Task directions »
When you output the records, match them exactly and omit any picture they include.

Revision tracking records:
########################################
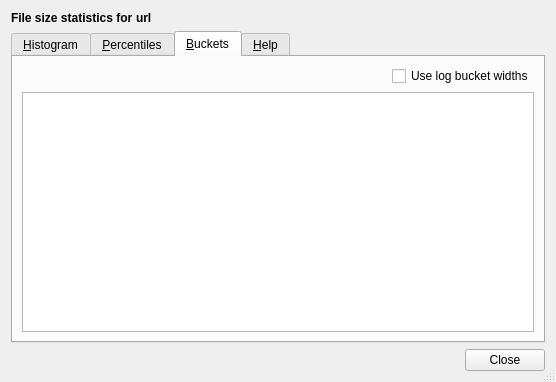
Before: the Qt Designer form src/file-size-stats-window.ui in Lithopsian/qt6dirstat, drawn with Qt 5.
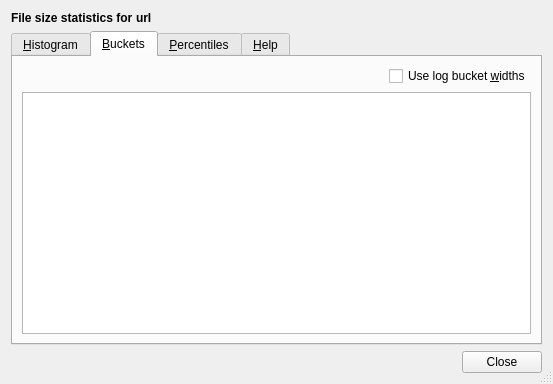
After: the same form once the commit is applied. The open tabs and pages were chosen to show the change. Icons and pictures are not drawn. Custom widgets are drawn as their Qt base class.

Commit message:
Percentile table counts and sums
Make the count and sum columns show the values from the previous *visible* percentile to this one.  Showing values for a single percentile when the table is filtered and only every 5th percentile is visible is confusing and unhelpful.
Drop the whole "margins" idea from the table; also confusing and unhelpful, even more so when most of the rows in the table are showing counts and sums for 5 rows.

Diff of the .ui file:
```diff
--- a/src/file-size-stats-window.ui
+++ b/src/file-size-stats-window.ui
@@ -6,8 +6,8 @@
    <rect>
     <x>0</x>
     <y>0</y>
-    <width>556</width>
-    <height>382</height>
+    <width>553</width>
+    <height>384</height>
    </rect>
   </property>
   <property name="windowTitle">
@@ -187,6 +187,44 @@
        </item>
       </layout>
      </widget>
+     <widget class="QWidget" name="bucketsPage">
+      <attribute name="title">
+       <string>&amp;Buckets</string>
+      </attribute>
+      <layout class="QVBoxLayout" name="verticalLayout_9">
+       <item>
+        <layout class="QHBoxLayout" name="horizontalLayout_2">
+         <item>
+          <widget class="QLabel" name="bucketsLabel">
+           <property name="sizePolicy">
+            <sizepolicy hsizetype="MinimumExpanding" vsizetype="Preferred">
+             <horstretch>0</horstretch>
+             <verstretch>0</verstretch>
+            </sizepolicy>
+           </property>
+          </widget>
+         </item>
+         <item>
+          <widget class="QCheckBox" name="logWidthsCheckBox">
+           <property name="text">
+            <string>Use log bucket &amp;widths</string>
+           </property>
+          </widget>
+         </item>
+        </layout>
+       </item>
+       <item>
+        <widget class="QTableView" name="bucketsTable">
+         <attribute name="horizontalHeaderHighlightSections">
+          <bool>false</bool>
+         </attribute>
+         <attribute name="verticalHeaderHighlightSections">
+          <bool>false</bool>
+         </attribute>
+        </widget>
+       </item>
+      </layout>
+     </widget>
      <widget class="QWidget" name="percentilePage">
       <attribute name="title">
        <string>&amp;Percentiles</string>
@@ -222,44 +260,6 @@
        </item>
       </layout>
      </widget>
-     <widget class="QWidget" name="bucketsPage">
-      <attribute name="title">
-       <string>&amp;Buckets</string>
-      </attribute>
-      <layout class="QVBoxLayout" name="verticalLayout_9">
-       <item>
-        <layout class="QHBoxLayout" name="horizontalLayout_2">
-         <item>
-          <widget class="QLabel" name="bucketsLabel">
-           <property name="sizePolicy">
-            <sizepolicy hsizetype="MinimumExpanding" vsizetype="Preferred">
-             <horstretch>0</horstretch>
-             <verstretch>0</verstretch>
-            </sizepolicy>
-           </property>
-          </widget>
-         </item>
-         <item>
-          <widget class="QCheckBox" name="logWidthsCheckBox">
-           <property name="text">
-            <string>Use log bucket widths</string>
-           </property>
-          </widget>
-         </item>
-        </layout>
-       </item>
-       <item>
-        <widget class="QTableView" name="bucketsTable">
-         <attribute name="horizontalHeaderHighlightSections">
-          <bool>false</bool>
-         </attribute>
-         <attribute name="verticalHeaderHighlightSections">
-          <bool>false</bool>
-         </attribute>
-        </widget>
-       </item>
-      </layout>
-     </widget>
      <widget class="QWidget" name="helpPage">
       <attribute name="title">
        <string>&amp;Help</string>
```
Left out of the diff: 39 changed lines with no effect on the pictures. The commit also changes 13 other files.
########################################
Finished task »
Before: the Qt Designer form src/file-size-stats-window.ui in Lithopsian/qt6dirstat, drawn with Qt 5.
After: the same form once the commit is applied. The open tabs and pages were chosen to show the change. Icons and pictures are not drawn. Custom widgets are drawn as their Qt base class.

Commit message:
Percentile table counts and sums
Make the count and sum columns show the values from the previous *visible* percentile to this one.  Showing values for a single percentile when the table is filtered and only every 5th percentile is visible is confusing and unhelpful.
Drop the whole "margins" idea from the table; also confusing and unhelpful, even more so when most of the rows in the table are showing counts and sums for 5 rows.

Diff of the .ui file:
```diff
--- a/src/file-size-stats-window.ui
+++ b/src/file-size-stats-window.ui
@@ -6,8 +6,8 @@
    <rect>
     <x>0</x>
     <y>0</y>
-    <width>556</width>
-    <height>382</height>
+    <width>553</width>
+    <height>384</height>
    </rect>
   </property>
   <property name="windowTitle">
@@ -187,6 +187,44 @@
        </item>
       </layout>
      </widget>
+     <widget class="QWidget" name="bucketsPage">
+      <attribute name="title">
+       <string>&amp;Buckets</string>
+      </attribute>
+      <layout class="QVBoxLayout" name="verticalLayout_9">
+       <item>
+        <layout class="QHBoxLayout" name="horizontalLayout_2">
+         <item>
+          <widget class="QLabel" name="bucketsLabel">
+           <property name="sizePolicy">
+            <sizepolicy hsizetype="MinimumExpanding" vsizetype="Preferred">
+             <horstretch>0</horstretch>
+             <verstretch>0</verstretch>
+            </sizepolicy>
+           </property>
+          </widget>
+         </item>
+         <item>
+          <widget class="QCheckBox" name="logWidthsCheckBox">
+           <property name="text">
+            <string>Use log bucket &amp;widths</string>
+           </property>
+          </widget>
+         </item>
+        </layout>
+       </item>
+       <item>
+        <widget class="QTableView" name="bucketsTable">
+         <attribute name="horizontalHeaderHighlightSections">
+          <bool>false</bool>
+         </attribute>
+         <attribute name="verticalHeaderHighlightSections">
+          <bool>false</bool>
+         </attribute>
+        </widget>
+       </item>
+      </layout>
+     </widget>
      <widget class="QWidget" name="percentilePage">
       <attribute name="title">
        <string>&amp;Percentiles</string>
@@ -222,44 +260,6 @@
        </item>
       </layout>
      </widget>
-     <widget class="QWidget" name="bucketsPage">
-      <attribute name="title">
-       <string>&amp;Buckets</string>
-      </attribute>
-      <layout class="QVBoxLayout" name="verticalLayout_9">
-       <item>
-        <layout class="QHBoxLayout" name="horizontalLayout_2">
-         <item>
-          <widget class="QLabel" name="bucketsLabel">
-           <property name="sizePolicy">
-            <sizepolicy hsizetype="MinimumExpanding" vsizetype="Preferred">
-             <horstretch>0</horstretch>
-             <verstretch>0</verstretch>
-            </sizepolicy>
-           </property>
-          </widget>
-         </item>
-         <item>
-          <widget class="QCheckBox" name="logWidthsCheckBox">
-           <property name="text">
-            <string>Use log bucket widths</string>
-           </property>
-          </widget>
-         </item>
-        </layout>
-       </item>
-       <item>
-        <widget class="QTableView" name="bucketsTable">
-         <attribute name="horizontalHeaderHighlightSections">
-          <bool>false</bool>
-         </attribute>
-         <attribute name="verticalHeaderHighlightSections">
-          <bool>false</bool>
-         </attribute>
-        </widget>
-       </item>
-      </layout>
-     </widget>
      <widget class="QWidget" name="helpPage">
       <attribute name="title">
        <string>&amp;Help</string>
```
Left out of the diff: 39 changed lines with no effect on the pictures. The commit also changes 13 other files.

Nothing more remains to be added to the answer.